Reduction in Cortical Activation in the Sensorimotor Cortex during Motor Skill Learning of a Pursuit Rotor Task: A Functional Near-Infrared Spectroscopy Study
- *Corresponding Author:
- Daisuke Hirano
Department of Occupational Therapy
School of Nursing and Rehabilitation Sciences at Odawara
International University of Health and Welfare
1-2-25 Shiroyama, Odawara, Kanagawa 250-8588, Japan
E-mail: [email protected]
Received Date: August 08, 2014; Accepted Date: September 20, 2014; Published Date: September 25, 2014
Citation: Hirano D, Seki Y, Huang F, Taniguchi T (2014) Reduction in Cortical Activation in the Sensorimotor Cortex during Motor Skill Learning of a Pursuit Rotor Task: A Functional Near-Infrared Spectroscopy Study. Int J Phys Med Rehabil 2:232. doi: 10.4172/2329-9096.1000232
Copyright: © 2014 Hirano D, et al. This is an open-access article distributed under the terms of the Creative Commons Attribution License, which permits unrestricted use, distribution, and reproduction in any medium, provided the original author and source are credited.

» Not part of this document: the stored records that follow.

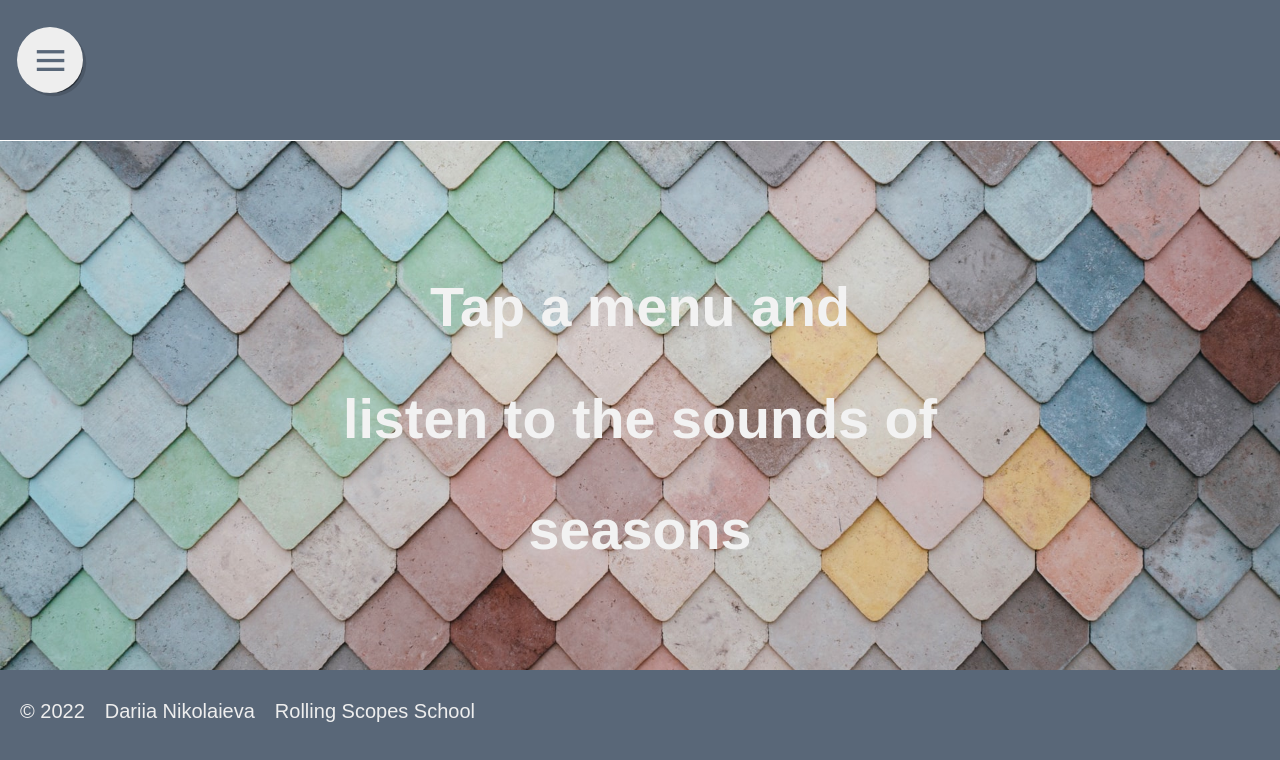
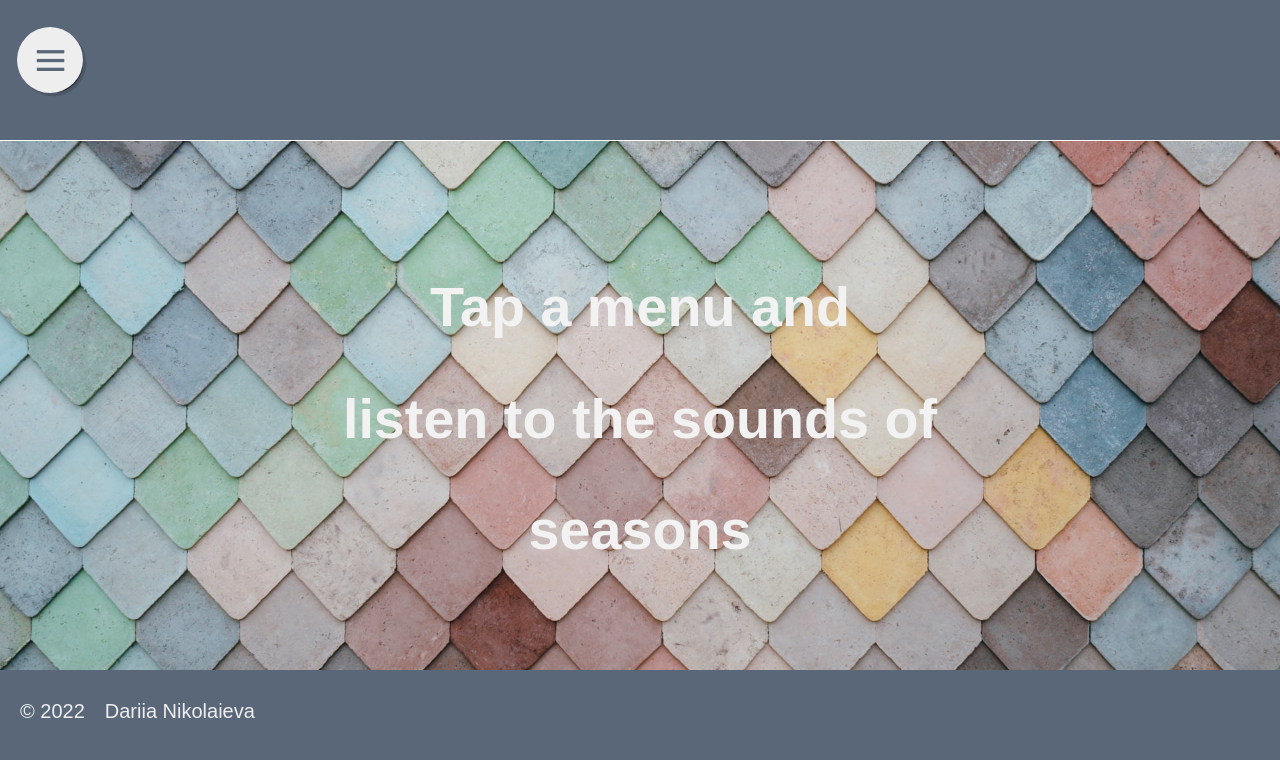
Before and after one commit to DariiaNikolaieva/eco-sounds, a plain HTML site: page index.html in a window 1280 px wide. Drawn offline with Linux system fonts and the light colour scheme.

Commit message:
Update index.html

```diff
--- a/index.html
+++ b/index.html
@@ -60,9 +60,6 @@
             <a href="https://github.com/DariiaNikolaieva" target="_blank"
               >Dariia Nikolaieva</a
             >
-            <a class="rs_link" href="https://rs.school/js-stage0/" target="_blank"
-            >Rolling Scopes School</a
-          >
           </div>
           <div class="audio-player hidden">
             <div class="controls">
```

To investigate the cerebral mechanisms underlying learning of motor skills, we assessed serial changes of brain activation patterns during a pursuit rotor (PR) task in 12 right-handed healthy subjects using functional near-infrared spectroscopy (fNIRS). The subjects performed the task with their right hand for 15-s, alternated with a 30-s rest period, for 18 repetitions (cycles 1 to 18). Gains in motor skill were evaluated by recording the time for which the stylus remained on the target. Performance improved with repetition of the task. Task-related increases of oxygenated hemoglobin (oxy-Hb) were observed around the predicted location of the sensorimotor cortices on both hemispheres. The increased oxy-Hb levels appeared to reduce with repetition of the task in the channels covering the left sensorimotor area. Furthermore, there was a significant correlation between PR task performance gain and the oxy-Hb signal in the left and right sensorimotor areas. Our results suggest that cortical activation in the sensorimotor cortex reflects changes in a number of factors including sensory feedback processing, correct motor commands, and perceptual or cognitive function during learning of a PR task. Therefore, changes in contralateral sensorimotor cortical activation may serve as a motor sequence learning biomarker for rehabilitation purposes or the prediction of recovery.